Thursday, March 3, 2016 12:18 am
Can Gonzales defeat Madigan?
Blair Hull, the hugely wealthy but unsuccessful 2004 Democratic candidate for U.S. Senate, directly accounts for $100,000 of the $300,000 which the Illinois United for Change PAC has raised since late January (maybe double that, because it’s unclear who controls a company responsible for another $100K). The independent expenditure committee has so far reported spending money only on Gonzales.
I was able to reach Hull through an intermediary to ask him why he decided to get involved against his fellow Democrat Madigan in the primary. He would only communicate by e-mail, and didn’t respond to a follow-up question.
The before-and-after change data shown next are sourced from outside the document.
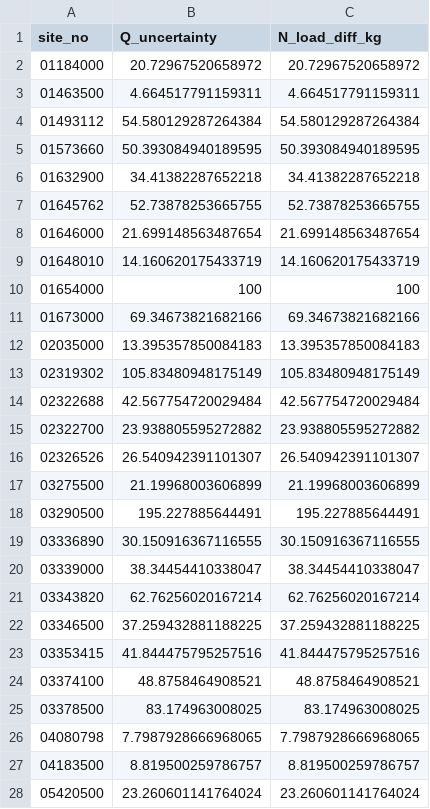
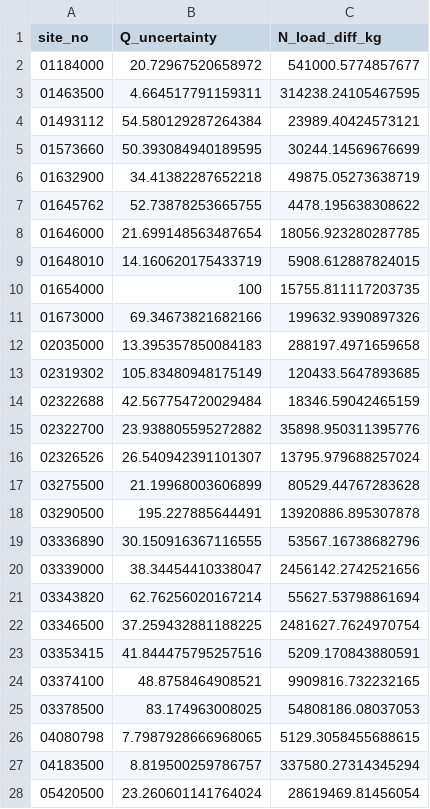
Before and after one commit to bamaecohydro/Flux_Uncertainty, a CSV file: data/uncertainty_results.csv, drawn as a sheet; only a part is shown; the diff covers the shown part only.

Commit message:
N_load Uncertainty

```diff
--- a/data/uncertainty_results.csv
+++ b/data/uncertainty_results.csv
@@ -1,28 +1,28 @@
 site_no,Q_uncertainty,N_load_diff_kg
-01184000,20.72967520658972,20.72967520658972
-01463500,4.664517791159311,4.664517791159311
-01493112,54.580129287264384,54.580129287264384
-01573660,50.393084940189595,50.393084940189595
-01632900,34.41382287652218,34.41382287652218
-01645762,52.73878253665755,52.73878253665755
-01646000,21.699148563487654,21.699148563487654
-01648010,14.160620175433719,14.160620175433719
-01654000,100,100
-01673000,69.34673821682166,69.34673821682166
-02035000,13.395357850084183,13.395357850084183
-02319302,105.83480948175149,105.83480948175149
-02322688,42.567754720029484,42.567754720029484
-02322700,23.938805595272882,23.938805595272882
-02326526,26.540942391101307,26.540942391101307
-03275500,21.19968003606899,21.19968003606899
-03290500,195.227885644491,195.227885644491
-03336890,30.150916367116555,30.150916367116555
-03339000,38.34454410338047,38.34454410338047
-03343820,62.76256020167214,62.76256020167214
-03346500,37.259432881188225,37.259432881188225
-03353415,41.844475795257516,41.844475795257516
-03374100,48.8758464908521,48.8758464908521
-03378500,83.174963008025,83.174963008025
-04080798,7.7987928666968065,7.7987928666968065
-04183500,8.819500259786757,8.819500259786757
-05420500,23.260601141764024,23.260601141764024
+01184000,20.72967520658972,541000.5774857677
+01463500,4.664517791159311,314238.24105467595
+01493112,54.580129287264384,23989.40424573121
+01573660,50.393084940189595,30244.14569676699
+01632900,34.41382287652218,49875.05273638719
+01645762,52.73878253665755,4478.195638308622
+01646000,21.699148563487654,18056.923280287785
+01648010,14.160620175433719,5908.612887824015
+01654000,100,15755.811117203735
+01673000,69.34673821682166,199632.9390897326
+02035000,13.395357850084183,288197.4971659658
+02319302,105.83480948175149,120433.5647893685
+02322688,42.567754720029484,18346.59042465159
+02322700,23.938805595272882,35898.950311395776
+02326526,26.540942391101307,13795.979688257024
+03275500,21.19968003606899,80529.44767283628
+03290500,195.227885644491,13920886.895307878
+03336890,30.150916367116555,53567.16738682796
+03339000,38.34454410338047,2456142.2742521656
+03343820,62.76256020167214,55627.53798861694
+03346500,37.259432881188225,2481627.7624970754
+03353415,41.844475795257516,5209.170843880591
+03374100,48.8758464908521,9909816.732232165
+03378500,83.174963008025,54808186.08037053
+04080798,7.7987928666968065,5129.3058455688615
+04183500,8.819500259786757,337580.27314345294
+05420500,23.260601141764024,28619469.81456054
```
Also changed, not shown: 28 edited cells elsewhere in this file, 3 other files.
Hull said he believes Gonzales gives the state “an opportunity for a fresh start,” and predicted his candidate, an entrepreneur who received an MBA from MIT, would be a “true statesmen” in the General Assembly.
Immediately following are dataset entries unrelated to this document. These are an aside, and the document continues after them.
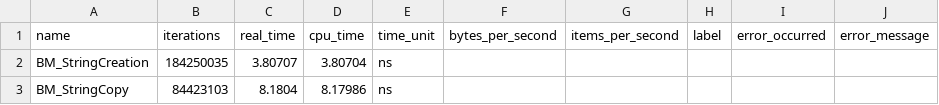
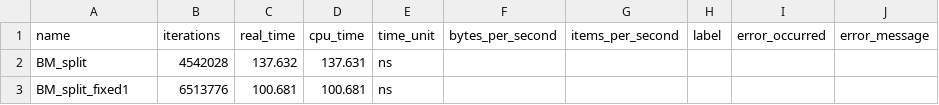
Before and after one commit to knapply/cpplab, a CSV file: bench/bench.csv, drawn as a sheet.

```diff
--- a/bench/bench.csv
+++ b/bench/bench.csv
@@ -1,3 +1,3 @@
 name,iterations,real_time,cpu_time,time_unit,bytes_per_second,items_per_second,label,error_occurred,error_message
-"BM_StringCreation",184250035,3.80707,3.80704,ns,,,,,
-"BM_StringCopy",84423103,8.1804,8.17986,ns,,,,,
+"BM_split",4542028,137.632,137.631,ns,,,,,
+"BM_split_fixed1",6513776,100.681,100.681,ns,,,,,
```
Also changed, not shown: 13 other files.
Speaker Madigan, Hull said, “is not a team player.” Madigan “does not cooperate well with others,” and gave as an example Madigan’s lone refusal out of all 50 state party chairmen to work with the national party on sharing voter information. Madigan, Hull said, “wanted to control the voter file because he wanted to control who was elected in the state of Illinois.” He said his view was “amplified” when he discovered that Madigan opposed same-day voter registration (although that is now state law with Madigan’s backing).
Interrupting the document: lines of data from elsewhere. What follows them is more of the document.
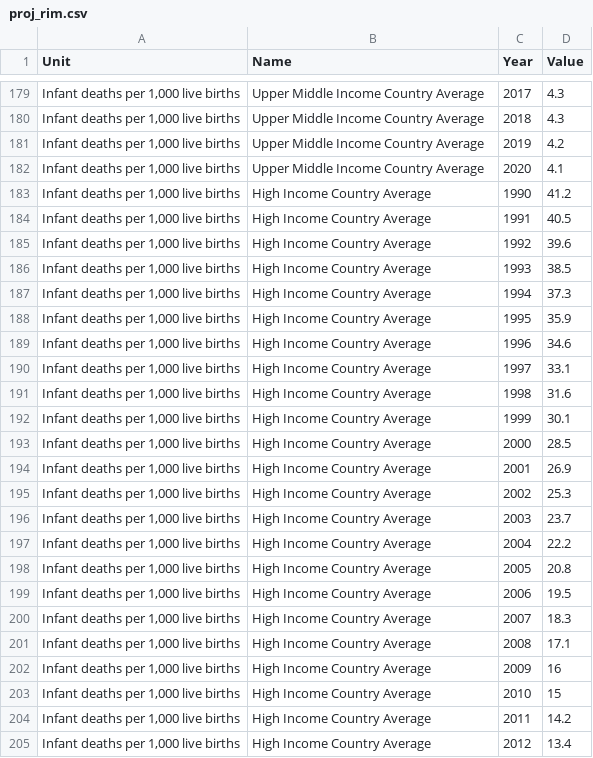
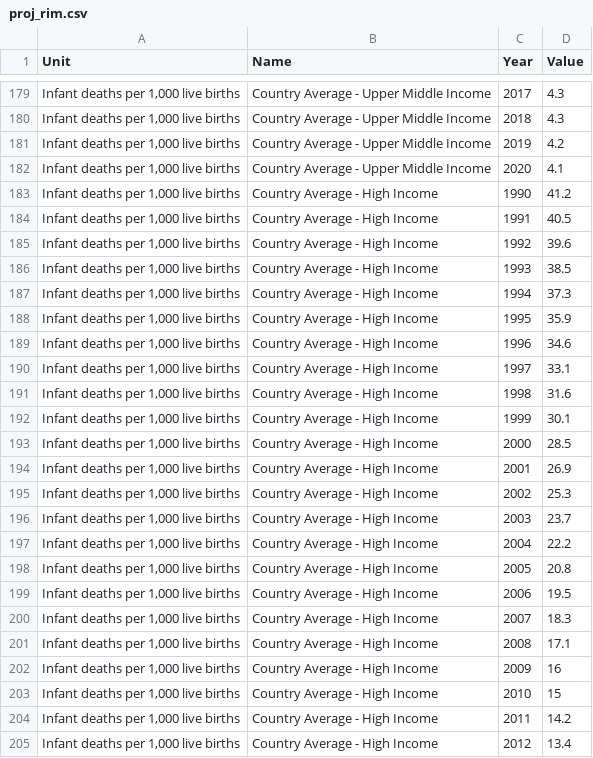
Before and after one commit to lizziealliott/lizziealliott.github.io, a CSV file: proj_rim.csv, drawn as a sheet; only a part is shown, gaps mark what is left out; the diff covers the shown part only.

```diff
--- a/proj_rim.csv
+++ b/proj_rim.csv
@@ -179,27 +179,27 @@ Unit,Name,Year,Value
-"Infant deaths per 1,000 live births",Upper Middle Income Country Average,2017,4.3
-"Infant deaths per 1,000 live births",Upper Middle Income Country Average,2018,4.3
-"Infant deaths per 1,000 live births",Upper Middle Income Country Average,2019,4.2
-"Infant deaths per 1,000 live births",Upper Middle Income Country Average,2020,4.1
-"Infant deaths per 1,000 live births",High Income Country Average,1990,41.2
-"Infant deaths per 1,000 live births",High Income Country Average,1991,40.5
-"Infant deaths per 1,000 live births",High Income Country Average,1992,39.6
-"Infant deaths per 1,000 live births",High Income Country Average,1993,38.5
-"Infant deaths per 1,000 live births",High Income Country Average,1994,37.3
-"Infant deaths per 1,000 live births",High Income Country Average,1995,35.9
-"Infant deaths per 1,000 live births",High Income Country Average,1996,34.6
-"Infant deaths per 1,000 live births",High Income Country Average,1997,33.1
-"Infant deaths per 1,000 live births",High Income Country Average,1998,31.6
-"Infant deaths per 1,000 live births",High Income Country Average,1999,30.1
-"Infant deaths per 1,000 live births",High Income Country Average,2000,28.5
-"Infant deaths per 1,000 live births",High Income Country Average,2001,26.9
-"Infant deaths per 1,000 live births",High Income Country Average,2002,25.3
-"Infant deaths per 1,000 live births",High Income Country Average,2003,23.7
-"Infant deaths per 1,000 live births",High Income Country Average,2004,22.2
-"Infant deaths per 1,000 live births",High Income Country Average,2005,20.8
-"Infant deaths per 1,000 live births",High Income Country Average,2006,19.5
-"Infant deaths per 1,000 live births",High Income Country Average,2007,18.3
-"Infant deaths per 1,000 live births",High Income Country Average,2008,17.1
-"Infant deaths per 1,000 live births",High Income Country Average,2009,16
-"Infant deaths per 1,000 live births",High Income Country Average,2010,15
-"Infant deaths per 1,000 live births",High Income Country Average,2011,14.2
-"Infant deaths per 1,000 live births",High Income Country Average,2012,13.4
+"Infant deaths per 1,000 live births",Country Average - Upper Middle Income ,2017,4.3
+"Infant deaths per 1,000 live births",Country Average - Upper Middle Income ,2018,4.3
+"Infant deaths per 1,000 live births",Country Average - Upper Middle Income ,2019,4.2
+"Infant deaths per 1,000 live births",Country Average - Upper Middle Income ,2020,4.1
+"Infant deaths per 1,000 live births",Country Average - High Income ,1990,41.2
+"Infant deaths per 1,000 live births",Country Average - High Income ,1991,40.5
+"Infant deaths per 1,000 live births",Country Average - High Income ,1992,39.6
+"Infant deaths per 1,000 live births",Country Average - High Income ,1993,38.5
+"Infant deaths per 1,000 live births",Country Average - High Income ,1994,37.3
+"Infant deaths per 1,000 live births",Country Average - High Income ,1995,35.9
+"Infant deaths per 1,000 live births",Country Average - High Income ,1996,34.6
+"Infant deaths per 1,000 live births",Country Average - High Income ,1997,33.1
+"Infant deaths per 1,000 live births",Country Average - High Income ,1998,31.6
+"Infant deaths per 1,000 live births",Country Average - High Income ,1999,30.1
+"Infant deaths per 1,000 live births",Country Average - High Income ,2000,28.5
+"Infant deaths per 1,000 live births",Country Average - High Income ,2001,26.9
+"Infant deaths per 1,000 live births",Country Average - High Income ,2002,25.3
+"Infant deaths per 1,000 live births",Country Average - High Income ,2003,23.7
+"Infant deaths per 1,000 live births",Country Average - High Income ,2004,22.2
+"Infant deaths per 1,000 live births",Country Average - High Income ,2005,20.8
+"Infant deaths per 1,000 live births",Country Average - High Income ,2006,19.5
+"Infant deaths per 1,000 live births",Country Average - High Income ,2007,18.3
+"Infant deaths per 1,000 live births",Country Average - High Income ,2008,17.1
+"Infant deaths per 1,000 live births",Country Average - High Income ,2009,16
+"Infant deaths per 1,000 live births",Country Average - High Income ,2010,15
+"Infant deaths per 1,000 live births",Country Average - High Income ,2011,14.2
+"Infant deaths per 1,000 live births",Country Average - High Income ,2012,13.4
```
Also changed, not shown: 33 edited cells elsewhere in this file.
“This lack of cooperation and team work has led to the dismal condition of our state today,” Hull claimed. “I believe the state of Illinois and the legislature would be improved significantly without Michael Madigan.”
And with that, he politely signed off, saying he hoped what he said was helpful and looked forward to “speaking with you after March 16.” So, that’s that until after the March 15 primary, I suppose.
So far, Illinois United for Change has sent three mailers which have all said positive stuff about Gonzales. It’s widely expected that the group will go negative on Madigan soon, perhaps even by the time you read this.
Is it possible that Madigan could actually lose? Well, the Speaker appears to be working his district like that very thing could happen, which means he’s leaving no stone unturned. His own polling reportedly shows him ahead by a 6-1 margin but everybody is operating under the assumption that respondents may not be telling the truth.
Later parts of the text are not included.